Report each line of the data that includes the word "NoLabel".

### Items from a data source
:::::

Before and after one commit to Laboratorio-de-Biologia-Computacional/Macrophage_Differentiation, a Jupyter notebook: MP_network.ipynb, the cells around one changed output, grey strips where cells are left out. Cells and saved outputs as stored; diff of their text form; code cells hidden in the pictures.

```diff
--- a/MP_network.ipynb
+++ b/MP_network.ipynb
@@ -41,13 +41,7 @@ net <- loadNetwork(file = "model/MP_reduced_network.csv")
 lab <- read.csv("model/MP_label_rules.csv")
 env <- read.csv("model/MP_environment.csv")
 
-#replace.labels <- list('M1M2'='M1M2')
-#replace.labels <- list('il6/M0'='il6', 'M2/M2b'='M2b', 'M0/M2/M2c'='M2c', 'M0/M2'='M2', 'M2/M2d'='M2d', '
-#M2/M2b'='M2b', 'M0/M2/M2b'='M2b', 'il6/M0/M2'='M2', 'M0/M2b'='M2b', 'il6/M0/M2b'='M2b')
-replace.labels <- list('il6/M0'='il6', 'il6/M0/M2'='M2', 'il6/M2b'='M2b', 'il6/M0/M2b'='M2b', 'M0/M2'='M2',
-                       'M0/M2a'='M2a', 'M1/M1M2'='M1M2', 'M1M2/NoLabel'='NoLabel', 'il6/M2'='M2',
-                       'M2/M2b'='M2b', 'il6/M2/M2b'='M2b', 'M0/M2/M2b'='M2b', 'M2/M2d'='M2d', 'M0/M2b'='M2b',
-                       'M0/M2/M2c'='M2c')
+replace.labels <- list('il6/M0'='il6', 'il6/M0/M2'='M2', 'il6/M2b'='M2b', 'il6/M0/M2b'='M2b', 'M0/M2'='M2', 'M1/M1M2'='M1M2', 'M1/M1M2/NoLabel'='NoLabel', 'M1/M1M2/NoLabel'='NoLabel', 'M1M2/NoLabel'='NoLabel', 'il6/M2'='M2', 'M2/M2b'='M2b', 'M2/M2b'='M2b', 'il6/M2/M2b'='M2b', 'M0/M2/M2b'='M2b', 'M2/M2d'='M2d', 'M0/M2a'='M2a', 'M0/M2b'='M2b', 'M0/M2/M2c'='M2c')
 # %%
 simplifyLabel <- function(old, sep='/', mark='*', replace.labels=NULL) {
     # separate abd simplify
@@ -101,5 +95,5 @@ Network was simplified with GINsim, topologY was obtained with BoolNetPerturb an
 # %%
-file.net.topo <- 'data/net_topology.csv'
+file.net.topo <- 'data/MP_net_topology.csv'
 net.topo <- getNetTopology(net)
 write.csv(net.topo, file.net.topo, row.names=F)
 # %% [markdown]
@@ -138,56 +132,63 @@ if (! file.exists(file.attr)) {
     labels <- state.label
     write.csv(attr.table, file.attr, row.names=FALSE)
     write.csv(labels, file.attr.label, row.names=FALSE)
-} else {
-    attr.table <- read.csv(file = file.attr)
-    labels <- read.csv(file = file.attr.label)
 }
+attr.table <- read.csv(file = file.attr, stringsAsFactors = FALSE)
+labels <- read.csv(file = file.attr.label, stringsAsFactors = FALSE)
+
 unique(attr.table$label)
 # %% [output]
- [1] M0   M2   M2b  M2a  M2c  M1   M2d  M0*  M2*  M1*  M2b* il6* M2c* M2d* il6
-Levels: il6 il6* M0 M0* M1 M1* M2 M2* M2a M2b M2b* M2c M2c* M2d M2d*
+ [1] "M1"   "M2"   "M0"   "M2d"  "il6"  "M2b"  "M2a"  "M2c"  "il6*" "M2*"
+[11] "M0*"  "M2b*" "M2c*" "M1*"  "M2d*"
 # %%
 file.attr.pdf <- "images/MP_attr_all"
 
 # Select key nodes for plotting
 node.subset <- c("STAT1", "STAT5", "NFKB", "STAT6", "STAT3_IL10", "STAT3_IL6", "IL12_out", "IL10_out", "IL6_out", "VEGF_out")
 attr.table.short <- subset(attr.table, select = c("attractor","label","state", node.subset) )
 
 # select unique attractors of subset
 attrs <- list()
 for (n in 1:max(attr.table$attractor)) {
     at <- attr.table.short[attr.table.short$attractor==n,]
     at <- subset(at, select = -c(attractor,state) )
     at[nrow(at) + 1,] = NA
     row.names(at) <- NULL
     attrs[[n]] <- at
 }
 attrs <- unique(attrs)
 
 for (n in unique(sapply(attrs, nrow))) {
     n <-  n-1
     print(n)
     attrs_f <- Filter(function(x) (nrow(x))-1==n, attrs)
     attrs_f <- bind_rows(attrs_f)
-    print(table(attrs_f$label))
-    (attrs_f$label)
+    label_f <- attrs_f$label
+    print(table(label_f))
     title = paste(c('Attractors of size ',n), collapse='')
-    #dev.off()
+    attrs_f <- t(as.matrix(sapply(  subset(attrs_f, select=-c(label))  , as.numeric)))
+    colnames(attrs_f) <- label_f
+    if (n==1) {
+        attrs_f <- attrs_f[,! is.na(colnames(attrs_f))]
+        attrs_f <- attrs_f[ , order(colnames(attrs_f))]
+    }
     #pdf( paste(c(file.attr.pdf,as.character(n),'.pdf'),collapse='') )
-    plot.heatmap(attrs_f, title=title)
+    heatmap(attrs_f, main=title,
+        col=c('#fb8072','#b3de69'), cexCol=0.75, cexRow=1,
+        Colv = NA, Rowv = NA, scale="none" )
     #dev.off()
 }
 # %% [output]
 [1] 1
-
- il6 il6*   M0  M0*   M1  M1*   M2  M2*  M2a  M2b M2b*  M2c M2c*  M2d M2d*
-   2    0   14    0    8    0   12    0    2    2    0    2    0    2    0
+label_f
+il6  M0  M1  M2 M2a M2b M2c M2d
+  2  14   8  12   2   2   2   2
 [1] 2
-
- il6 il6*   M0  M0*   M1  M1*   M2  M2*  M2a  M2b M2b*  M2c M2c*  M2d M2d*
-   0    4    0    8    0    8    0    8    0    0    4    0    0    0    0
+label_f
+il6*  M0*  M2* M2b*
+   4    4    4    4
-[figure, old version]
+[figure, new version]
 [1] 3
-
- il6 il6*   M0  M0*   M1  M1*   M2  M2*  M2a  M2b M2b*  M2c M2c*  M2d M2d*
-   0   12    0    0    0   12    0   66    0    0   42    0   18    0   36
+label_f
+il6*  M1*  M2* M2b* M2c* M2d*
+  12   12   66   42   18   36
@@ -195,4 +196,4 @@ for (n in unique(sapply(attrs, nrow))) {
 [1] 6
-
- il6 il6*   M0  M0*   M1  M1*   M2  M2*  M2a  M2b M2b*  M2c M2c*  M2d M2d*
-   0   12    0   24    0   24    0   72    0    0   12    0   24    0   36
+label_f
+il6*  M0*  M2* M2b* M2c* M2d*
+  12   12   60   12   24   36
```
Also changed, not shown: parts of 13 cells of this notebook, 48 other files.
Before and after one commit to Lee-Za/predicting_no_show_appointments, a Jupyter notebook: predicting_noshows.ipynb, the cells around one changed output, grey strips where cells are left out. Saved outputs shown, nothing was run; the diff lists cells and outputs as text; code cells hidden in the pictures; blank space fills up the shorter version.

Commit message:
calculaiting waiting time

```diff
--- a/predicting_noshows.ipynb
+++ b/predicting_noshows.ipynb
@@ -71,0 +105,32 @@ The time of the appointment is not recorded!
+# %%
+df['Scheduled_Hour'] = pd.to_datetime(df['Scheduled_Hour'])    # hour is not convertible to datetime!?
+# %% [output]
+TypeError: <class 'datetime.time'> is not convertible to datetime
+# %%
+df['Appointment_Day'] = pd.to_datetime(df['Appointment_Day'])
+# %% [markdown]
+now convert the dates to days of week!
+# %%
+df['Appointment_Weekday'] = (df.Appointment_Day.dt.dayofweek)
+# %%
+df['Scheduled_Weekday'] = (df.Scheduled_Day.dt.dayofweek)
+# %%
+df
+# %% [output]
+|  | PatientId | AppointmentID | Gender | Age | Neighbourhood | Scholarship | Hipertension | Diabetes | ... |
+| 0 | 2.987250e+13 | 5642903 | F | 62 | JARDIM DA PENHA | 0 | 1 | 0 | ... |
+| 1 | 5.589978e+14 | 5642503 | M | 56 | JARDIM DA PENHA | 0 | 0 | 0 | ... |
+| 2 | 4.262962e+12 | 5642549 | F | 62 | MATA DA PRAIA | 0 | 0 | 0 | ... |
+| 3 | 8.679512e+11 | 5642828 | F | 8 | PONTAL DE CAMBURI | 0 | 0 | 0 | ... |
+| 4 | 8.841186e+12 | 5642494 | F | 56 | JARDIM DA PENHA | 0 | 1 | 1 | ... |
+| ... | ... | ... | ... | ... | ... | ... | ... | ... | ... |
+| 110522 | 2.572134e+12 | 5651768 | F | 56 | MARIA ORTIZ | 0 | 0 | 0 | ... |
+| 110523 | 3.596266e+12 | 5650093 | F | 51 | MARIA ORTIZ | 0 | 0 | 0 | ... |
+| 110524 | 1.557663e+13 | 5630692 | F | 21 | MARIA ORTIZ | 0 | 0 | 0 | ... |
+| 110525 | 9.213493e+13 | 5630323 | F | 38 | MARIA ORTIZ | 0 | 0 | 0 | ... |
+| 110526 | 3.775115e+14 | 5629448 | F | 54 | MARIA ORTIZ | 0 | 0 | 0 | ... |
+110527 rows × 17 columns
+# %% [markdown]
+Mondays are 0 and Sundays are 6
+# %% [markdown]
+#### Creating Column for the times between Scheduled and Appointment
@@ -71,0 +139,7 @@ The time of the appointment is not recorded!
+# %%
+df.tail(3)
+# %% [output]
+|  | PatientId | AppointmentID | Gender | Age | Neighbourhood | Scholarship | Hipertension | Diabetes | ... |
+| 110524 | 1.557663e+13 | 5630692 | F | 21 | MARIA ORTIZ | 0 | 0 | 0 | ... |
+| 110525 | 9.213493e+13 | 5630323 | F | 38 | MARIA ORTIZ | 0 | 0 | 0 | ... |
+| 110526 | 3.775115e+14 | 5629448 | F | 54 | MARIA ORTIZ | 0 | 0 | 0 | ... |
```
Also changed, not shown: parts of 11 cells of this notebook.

:::::

### EXERCISE RESULT
-                       'M0/M2a'='M2a', 'M1/M1M2'='M1M2', 'M1M2/NoLabel'='NoLabel', 'il6/M2'='M2',
+replace.labels <- list('il6/M0'='il6', 'il6/M0/M2'='M2', 'il6/M2b'='M2b', 'il6/M0/M2b'='M2b', 'M0/M2'='M2', 'M1/M1M2'='M1M2', 'M1/M1M2/NoLabel'='NoLabel', 'M1/M1M2/NoLabel'='NoLabel', 'M1M2/NoLabel'='NoLabel', 'il6/M2'='M2', 'M2/M2b'='M2b', 'M2/M2b'='M2b', 'il6/M2/M2b'='M2b', 'M0/M2/M2b'='M2b', 'M2/M2d'='M2d', 'M0/M2a'='M2a', 'M0/M2b'='M2b', 'M0/M2/M2c'='M2c')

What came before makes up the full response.